§ **WHAT TO PRODUCE**
Exclude the pictures and repeat all of the data exactly.

[Code change snippets]
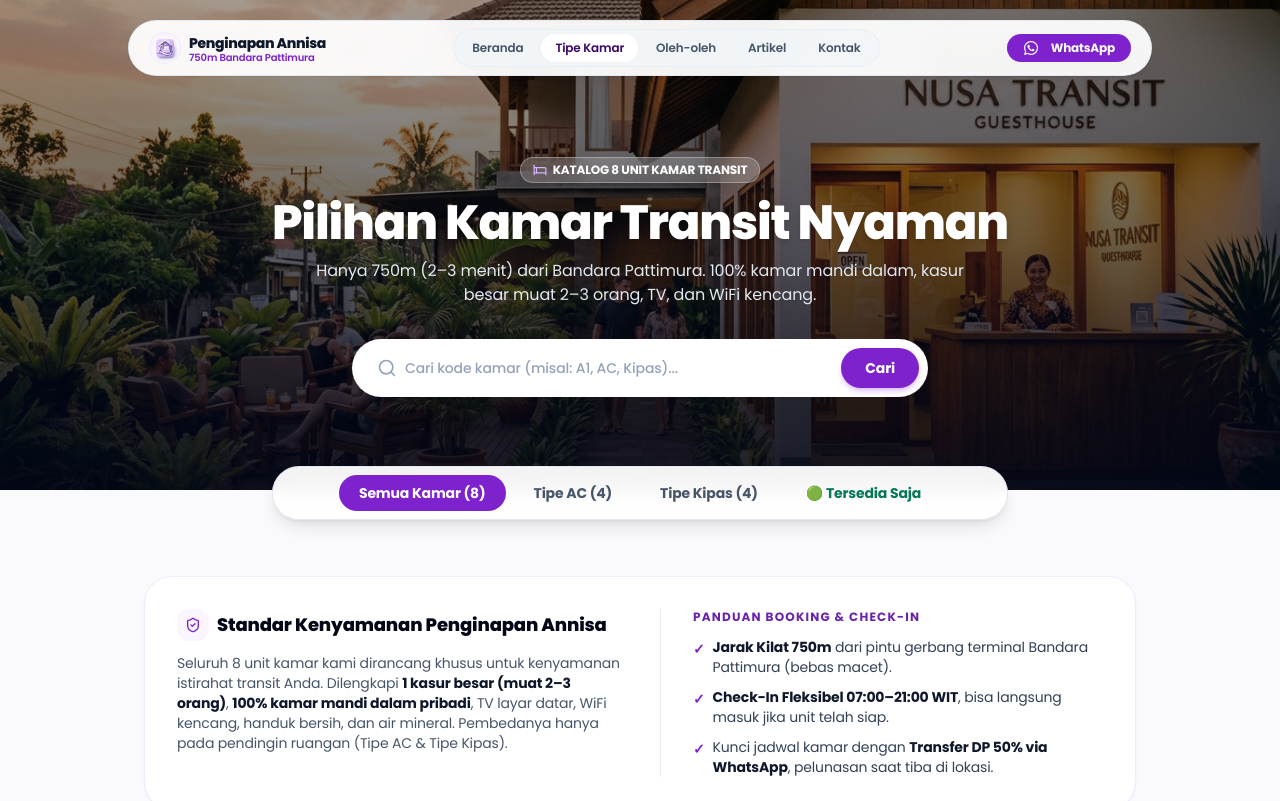
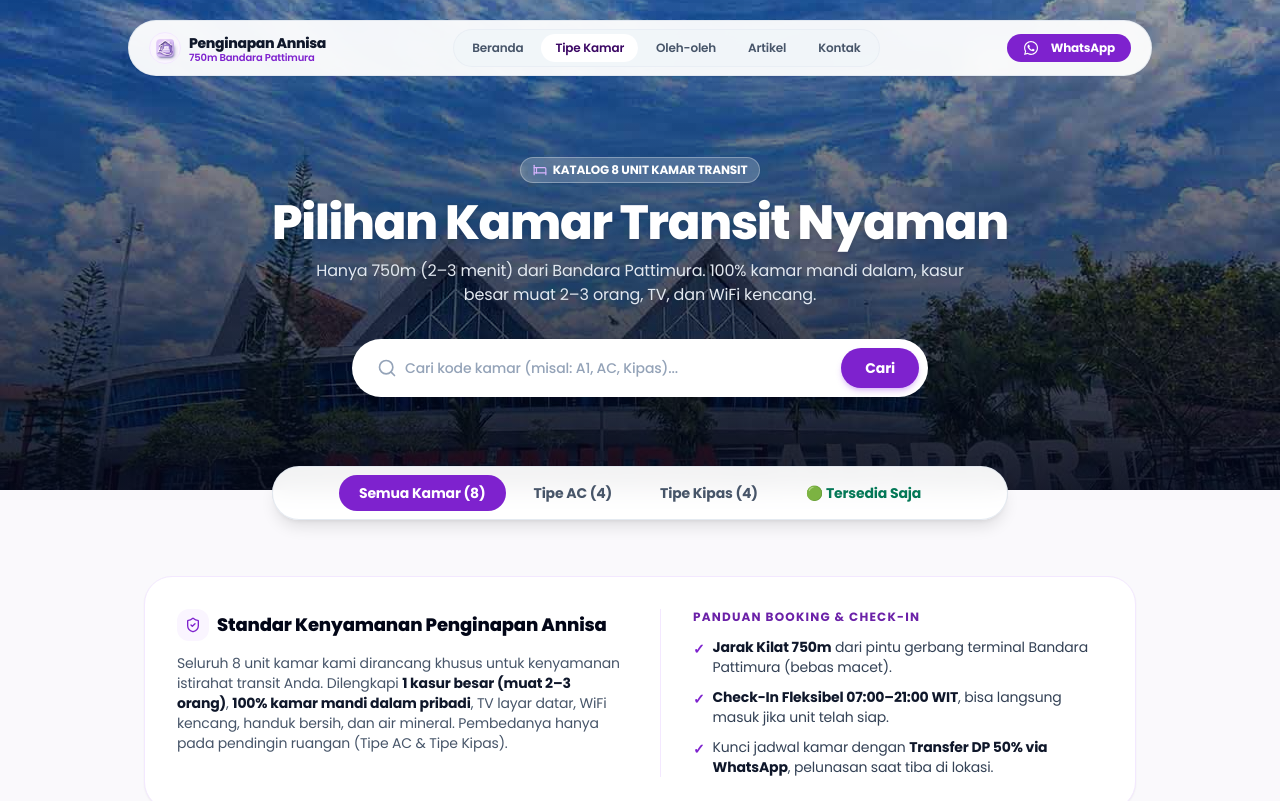
Before and after one commit to ilsetiawan1/penginapan-annisa, a Next.js app in the folder apps/web/: page /kamar in a window 1280 px wide. Shown: the top 801 px of the page. Built offline with nearby package versions, Linux system fonts and the light colour scheme.

Commit message:
feat: set bg-bandara-pattimura-ambon.jpg as hero background for /kamar

```diff
--- a/apps/web/src/app/kamar/page.tsx
+++ b/apps/web/src/app/kamar/page.tsx
@@ -200,8 +200,8 @@ export default function KamarPage() {
           ==================================================== */}
       <section className="relative w-full h-[380px] sm:h-[460px] lg:h-[490px] flex items-center justify-center overflow-hidden">
         <Image
-          src="/rooms/hero-kamar.jpg"
-          alt="Penginapan Annisa Ambon"
+          src="/rooms/bg-bandara-pattimura-ambon.jpg"
+          alt="Bandara Internasional Pattimura Ambon"
           fill
           className="object-cover"
           priority
```
Also changed, not shown: apps/web/public/rooms/bg-bandara-pattimura-ambon.jpg (added).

§ **REPLY**
Before and after one commit to ilsetiawan1/penginapan-annisa, a Next.js app in the folder apps/web/: page /kamar in a window 1280 px wide. Shown: the top 801 px of the page. Built offline with nearby package versions, Linux system fonts and the light colour scheme.

Commit message:
feat: set bg-bandara-pattimura-ambon.jpg as hero background for /kamar

```diff
--- a/apps/web/src/app/kamar/page.tsx
+++ b/apps/web/src/app/kamar/page.tsx
@@ -200,8 +200,8 @@ export default function KamarPage() {
           ==================================================== */}
       <section className="relative w-full h-[380px] sm:h-[460px] lg:h-[490px] flex items-center justify-center overflow-hidden">
         <Image
-          src="/rooms/hero-kamar.jpg"
-          alt="Penginapan Annisa Ambon"
+          src="/rooms/bg-bandara-pattimura-ambon.jpg"
+          alt="Bandara Internasional Pattimura Ambon"
           fill
           className="object-cover"
           priority
```
Also changed, not shown: apps/web/public/rooms/bg-bandara-pattimura-ambon.jpg (added).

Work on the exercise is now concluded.